Arpaio also referenced his own experience working in the Mexico City area, comparing it to Perry’s background: “This is a diplomatic problem too, not just a law enforcement problem, so I’m convinced that being from Texas as he is and dealing with the Mexican government for many years he’d be able to deal with the next Mexican president and get their help.”
Arpaio stated his intention to continue to support Perry on the campaign trail, in the hopes that Perry can bring a new leadership on border control and immigration to the White House. “I’d like to see some leadership to try to get the politicians in Washington and in Congress to try to do something about it and not just talk about it. If they don’t like the laws, pass new laws,” he said, “Something has to be done…and I’m sure with the Governor’s leadership we’d be able to get that done.”

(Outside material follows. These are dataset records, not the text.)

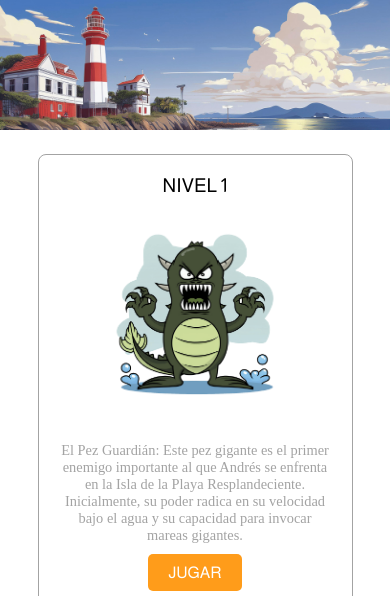
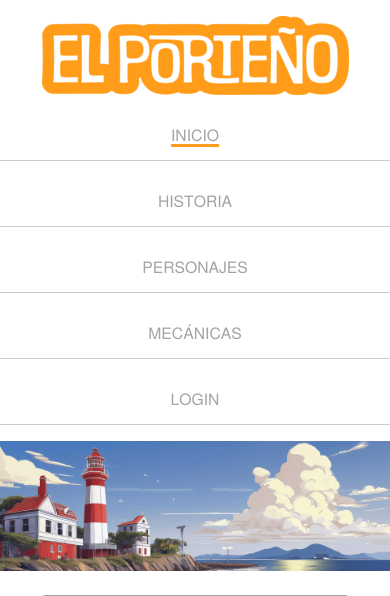
Before and after one commit to AndresSequeira/Interactivas_1, a PHP site: page /html/home.html in a window 390 px wide. Shown: the top 596 px of the page. Run offline with PHP 8.4, Linux system fonts and the light colour scheme.

Commit message:
adding html resposive menu for mobile

```diff
--- a/html/home.html
+++ b/html/home.html
@@ -32,6 +32,27 @@
             <a href="./mechanics.html" class="text-decoration-none text-color">Mecánicas</a>
           </li>
           <li class="nav-item almarai-regular">
+            <a href="./login.html" class="text-decoration-none text-color">Login</a>
+          </li>
+        </ul>
+      </nav>
+
+      <nav class="nav-mobile">
+        <img class="nav-logo-mobile" src="../img/resources/Logo.png" alt="Logo" />
+        <ul class="nav-list-mobile text-color">
+          <li class="nav-item-mobile almarai-regular">
+            <a href="./home.html" class="text-decoration-none text-color  border-bottom">Inicio</a>
+          </li>
+          <li class="nav-item-mobile almarai-regular">
+            <a href="./history.html" class="text-decoration-none text-color">Historia</a>
+          </li>
+          <li class="nav-item-mobile almarai-regular">
+            <a href="./characters.html" class="text-decoration-none text-color">Personajes</a>
+          </li>
+          <li class="nav-item-mobile almarai-regular">
+            <a href="./mechanics.html" class="text-decoration-none text-color">Mecánicas</a>
+          </li>
+          <li class="nav-item-mobile almarai-regular">
             <a href="./login.html" class="text-decoration-none text-color">Login</a>
           </li>
         </ul>
--- a/scss/layout/_navigation.scss
+++ b/scss/layout/_navigation.scss
@@ -3,7 +3,7 @@
   text-decoration: none;
   text-transform: uppercase;
   gap: 2rem;
-    @media (max-width: 1080){
+  @media (max-width: 1080) {
     display: none !important;
   }
 }
@@ -14,7 +14,7 @@
   text-decoration: none;
   align-items: center;
   margin-left: 18rem;
-    @media (max-width: 1080px){
+  @media (max-width: 1080px) {
     display: none !important;
   }
 }
@@ -23,7 +23,7 @@
   display: flex;
   margin-top: 2rem;
   margin-bottom: 2rem;
-    @media (max-width: 1080px){
+  @media (max-width: 1080px) {
     display: none !important;
   }
 }
@@ -32,7 +32,37 @@
   margin: 0.5rem;
   margin-left: 22rem;
 
-    @media (max-width: 1080px){
+  @media (max-width: 1080px) {
     display: none !important;
   }
 }
+
+.nav-mobile {
+  display: flex;
+  flex-direction: column; /* Alineamos los elementos en columna */
+  padding: 1rem;
+  @media (min-width: 1081px) {
+    display: none; /* Oculto en pantallas grandes */
+  }
+}
+
+.nav-logo-mobile {
+  margin: 0 auto; /* Centramos el logo */
+  padding-bottom: 1rem;
+}
+
+.nav-list-mobile {
+  display: flex;
+  flex-direction: column; /* Alineamos verticalmente */
+  gap: 1rem; /* Espacio entre elementos */
+  text-decoration: none;
+  align-items: center; /* Centra los items en la columna */
+}
+
+.nav-item-mobile {
+  text-transform: uppercase;
+  padding: 1rem;
+  width: 100%;
+  text-align: center; /* Centra el texto */
+  border-bottom: 1px solid #ccc; /* Agregamos una separación */
+}
```
Also changed, not shown: html/characters.html (+21 -0 lines), html/history.html (+20 -0 lines), html/login.html (+20 -0 lines), html/mechanics.html (+25 -0 lines), css/main.css. Lines whose indentation alone changed are shown as unchanged.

Perry, who has faced criticism for his failing to take enough of a hardline approach to illegal immigration, enthusiastically broadcasted the endorsement, stating, “Sheriff Arpaio knows the struggle border states face as Washington politicians and bureaucrats fail time and again to properly secure our nation’s southern boundary with Mexico. I am honored to have Sheriff Arpaio’s support for my presidential campaign and our shared goals of fighting border crime with more personnel, border fencing and surveillance. A secure border is vital to protecting America’s national security, public safety and jobs. As president, I will secure the border within a year putting thousands more federal boots on the ground, strategic fencing and aerial resources to fight border crime and make our states and nation safer.”